The council lauded his experience, and Councilman Erhabor Ighodaro joked that, “the honeymoon is over.”
Benson last served as city manager in Hollywood from 2002 to 2011. He stepped down after nine years following criticism for his late disclosure that the city had a $10.3 million budget deficit. City commissioners complained they learned of the problem only a month before the next year’s budget had to be finalized.
Benson had been assistant city manager in Miami Gardens since April.
His new salary will be $185,000 annually. Unlike his exit from Hollywood, where Benson received a $300,000 severance package after resigning, if he voluntarily leaves his post in Miami Gardens the city will not have to pay him.
The last major development from Crew’s leadership is the new City Hall, which is expected to be completed by year’s end. The pedestrian bridge, which will lead from the garage to the main building, is set and is expected to be walkable this week. The dais and seating for the council chambers are also expected to be completed this week, according to the construction contractor, Skanska.
Despite this new potential landmark, Mayor Oliver Gilbert spent a portion of the meeting discussing improvements he wants to see in the city. He pointed to the thousands of visitors that descended on Sun Life Stadium for the Miami Broward One Carnival, on Oct. 13, and lamented a continued lack of attractions in the city.

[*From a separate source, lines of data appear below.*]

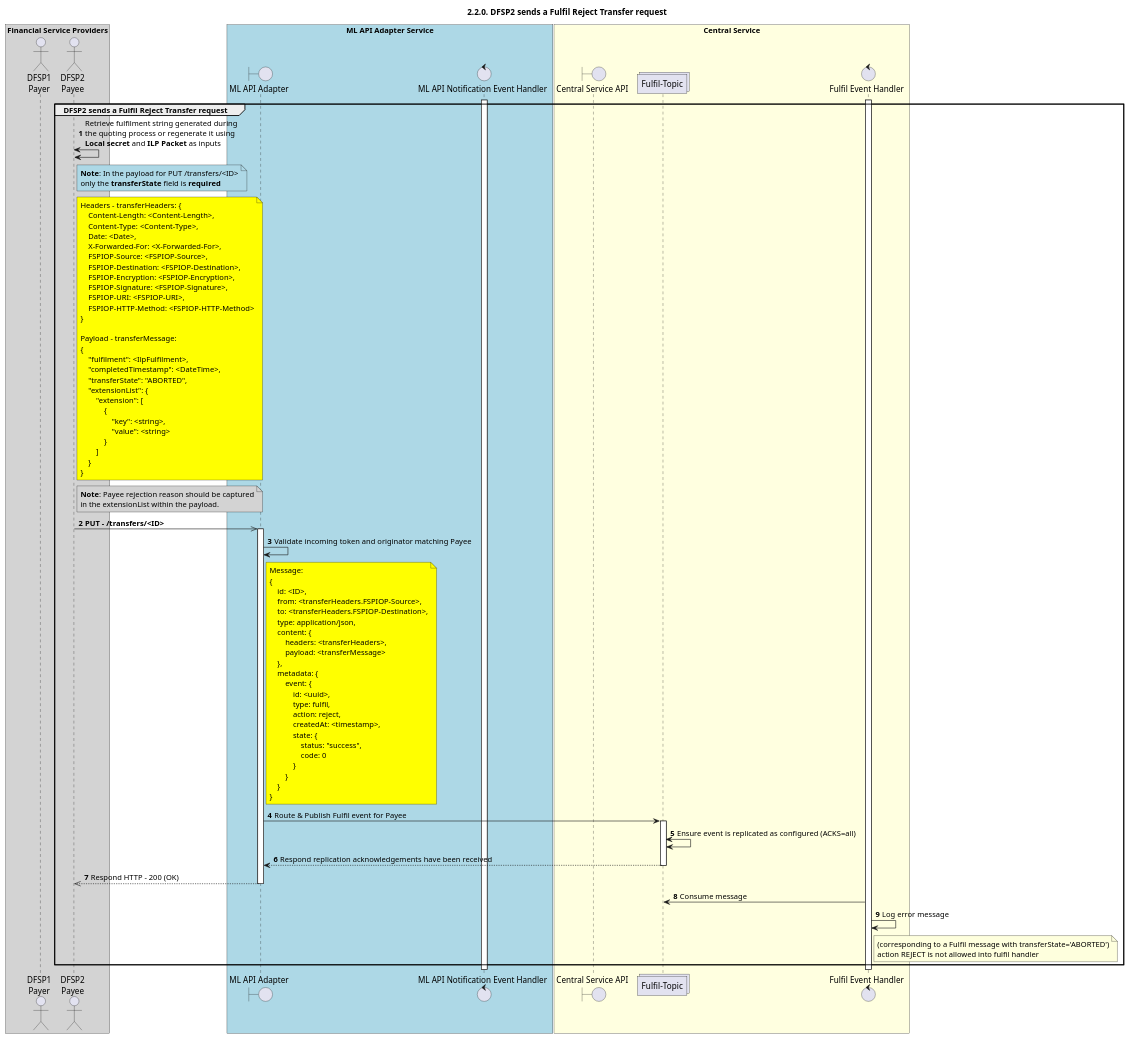
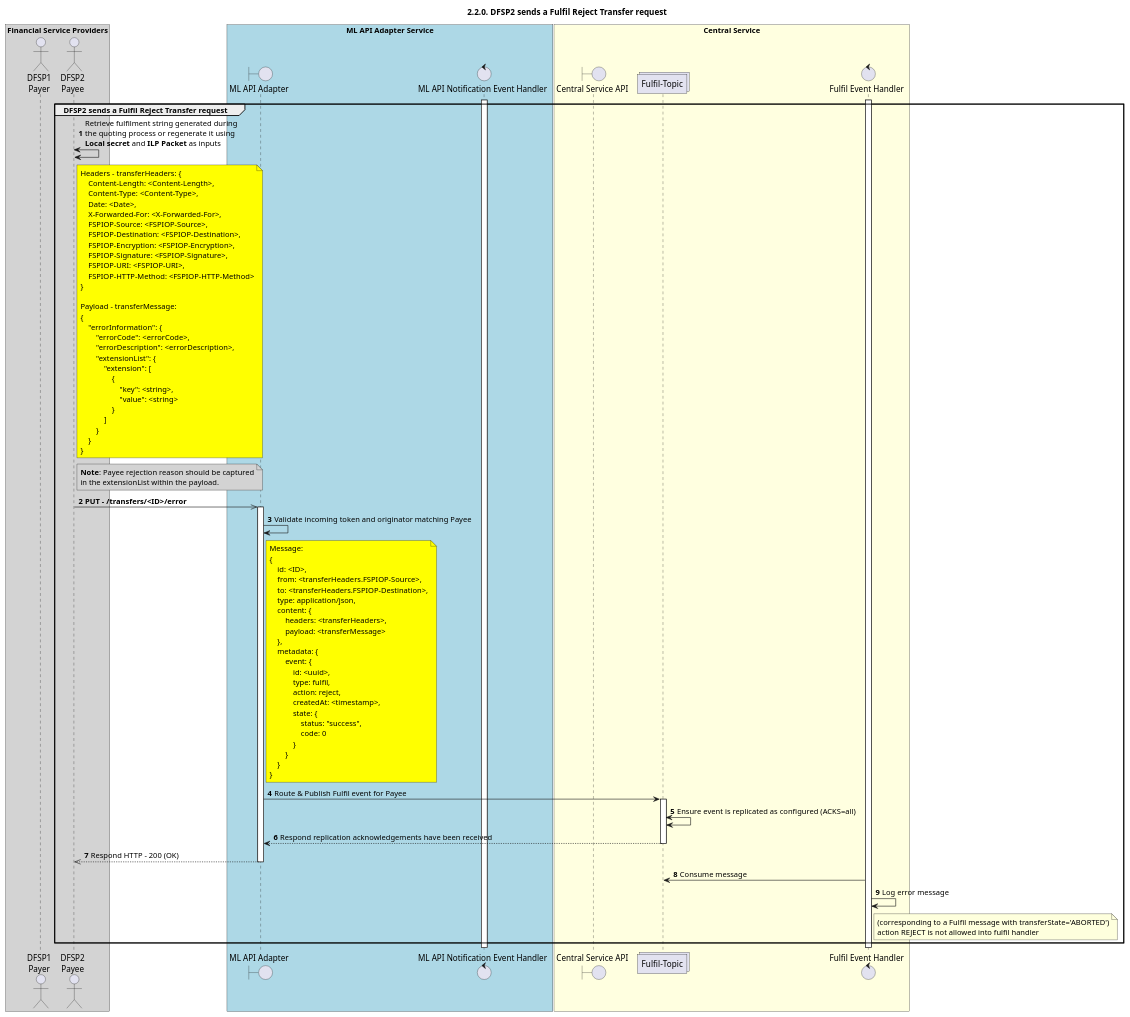
Before and after one commit to mojaloop/documentation: the diagram in mojaloop-technical-overview/central-ledger/assets/diagrams/sequence/seq-reject-2.2.0-v1.1.plantuml, drawn with PlantUML. The commit also changed 4 other files, not shown here.

Commit message:
Fix errors with transfer reject/abort digrams. Deprecate v1.0 SD for transfer reject/abort sequence

```diff
--- a/mojaloop-technical-overview/central-ledger/assets/diagrams/sequence/seq-reject-2.2.0-v1.1.plantuml
+++ b/mojaloop-technical-overview/central-ledger/assets/diagrams/sequence/seq-reject-2.2.0-v1.1.plantuml
@@ -26,126 +26,123 @@
 @startuml
 ' declate title
 title 2.2.0. DFSP2 sends a Fulfil Reject Transfer request
 
 autonumber
 
 ' Actor Keys:
 '   boundary - APIs/Interfaces, etc
 '   collections - Kafka Topics
 '   control - Kafka Consumers
 '   entity - Database Access Objects
 '   database - Database Persistance Store
 
 ' declare actors
 actor "DFSP1\nPayer" as DFSP1
 actor "DFSP2\nPayee" as DFSP2
 boundary "ML API Adapter" as MLAPI
 control "ML API Notification Event Handler" as NOTIFY_HANDLER
 boundary "Central Service API" as CSAPI
 collections "Fulfil-Topic" as TOPIC_FULFIL
 control "Fulfil Event Handler" as FULF_HANDLER
 
 ' collections "topic-transfer-position" as TOPIC_TRANSFER_POSITION
 ' control "Position Event Handler" as POS_HANDLER
 ' collections "Event-Topic" as TOPIC_EVENTS
 ' collections "Notification-Topic" as TOPIC_NOTIFICATIONS
 
 box "Financial Service Providers" #lightGray
 	participant DFSP1
 	participant DFSP2
 end box
 
 box "ML API Adapter Service" #LightBlue
 	participant MLAPI
 	participant NOTIFY_HANDLER
 end box
 
 box "Central Service" #LightYellow
     participant CSAPI
 	participant TOPIC_FULFIL
     participant FULF_HANDLER
 end box
 
 ' start flow
 activate NOTIFY_HANDLER
 activate FULF_HANDLER
 group DFSP2 sends a Fulfil Reject Transfer request
     DFSP2 <-> DFSP2: Retrieve fulfilment string generated during\nthe quoting process or regenerate it using\n**Local secret** and **ILP Packet** as inputs
-    note right of DFSP2 #lightblue
-        **Note**: In the payload for PUT /transfers/<ID>
-        only the **transferState** field is **required**
-    end note
     note right of DFSP2 #yellow
         Headers - transferHeaders: {
             Content-Length: <Content-Length>,
             Content-Type: <Content-Type>,
             Date: <Date>,
             X-Forwarded-For: <X-Forwarded-For>,
             FSPIOP-Source: <FSPIOP-Source>,
             FSPIOP-Destination: <FSPIOP-Destination>,
             FSPIOP-Encryption: <FSPIOP-Encryption>,
             FSPIOP-Signature: <FSPIOP-Signature>,
             FSPIOP-URI: <FSPIOP-URI>,
             FSPIOP-HTTP-Method: <FSPIOP-HTTP-Method>
         }
 
         Payload - transferMessage:
         {
-            "fulfilment": <IlpFulfilment>,
-            "completedTimestamp": <DateTime>,
-            "transferState": "ABORTED",
-            "extensionList": {
-                "extension": [
-                    {
-                        "key": <string>,
-                        "value": <string>
-                    }
-                ]
+            "errorInformation": {
+                "errorCode": <errorCode>,
+                "errorDescription": <errorDescription>,
+                "extensionList": {
+                    "extension": [
+                        {
+                            "key": <string>,
+                            "value": <string>
+                        }
+                    ]
+                }
             }
         }
     end note
     note right of DFSP2 #lightgray
         **Note**: Payee rejection reason should be captured
         in the extensionList within the payload.
     end note
-    DFSP2 ->> MLAPI: **PUT - /transfers/<ID>**
+    DFSP2 ->> MLAPI: **PUT - /transfers/<ID>/error**
     
     activate MLAPI
     MLAPI -> MLAPI: Validate incoming token and originator matching Payee
     note right of MLAPI #yellow
         Message:
         {
             id: <ID>,
             from: <transferHeaders.FSPIOP-Source>,
             to: <transferHeaders.FSPIOP-Destination>,
             type: application/json,
             content: {
                 headers: <transferHeaders>,
                 payload: <transferMessage>
             },
             metadata: {
                 event: {
                     id: <uuid>,
                     type: fulfil,
                     action: reject,
                     createdAt: <timestamp>,
                     state: {
                         status: "success",
                         code: 0
                     }
                 }
             }
         }
     end note
     MLAPI -> TOPIC_FULFIL: Route & Publish Fulfil event for Payee
     activate TOPIC_FULFIL
     TOPIC_FULFIL <-> TOPIC_FULFIL: Ensure event is replicated as configured (ACKS=all)
     TOPIC_FULFIL --> MLAPI: Respond replication acknowledgements have been received
     deactivate TOPIC_FULFIL
     MLAPI -->> DFSP2: Respond HTTP - 200 (OK)
     deactivate MLAPI
     TOPIC_FULFIL <- FULF_HANDLER: Consume message
     FULF_HANDLER -> FULF_HANDLER: Log error message
     note right of FULF_HANDLER: (corresponding to a Fulfil message with transferState='ABORTED')\naction REJECT is not allowed into fulfil handler
 end
 @enduml
```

“We have to be used to hosting big events in the city,” Gilbert said. “Having events in the city helps you attract hotels, helps you attract restaurants.”
The mayor also said that after visiting a neighborhood around Northwest 185th Terrace and Northwest 48th Place he was disappointed by the condition of the streets.
“It was deplorable, we are going to fix that,” Gilbert said. “I would not let my son walk down that street. If he can’t walk down that street, no one’s child should walk down that street.”
Gilbert also said the city is still considering purchasing the Carol Mart property, at Northwest 183rd Street and Northwest 27th Avenue, but only if it’s financially feasible.
In other action Wednesday, the council approved a plat for a new 8,700-square foot shopping center, called “Stadium Plaza” at the southeast corner of Northwest 199th Street and 27th Avenue, near the newly opened Sonic Beach restaurant.
“We’re going to build the city,” Gilbert said. “From the seniors at Betty T. [Ferguson Recreational Complex], to the children at Bunche Park. We’re going to build the city.”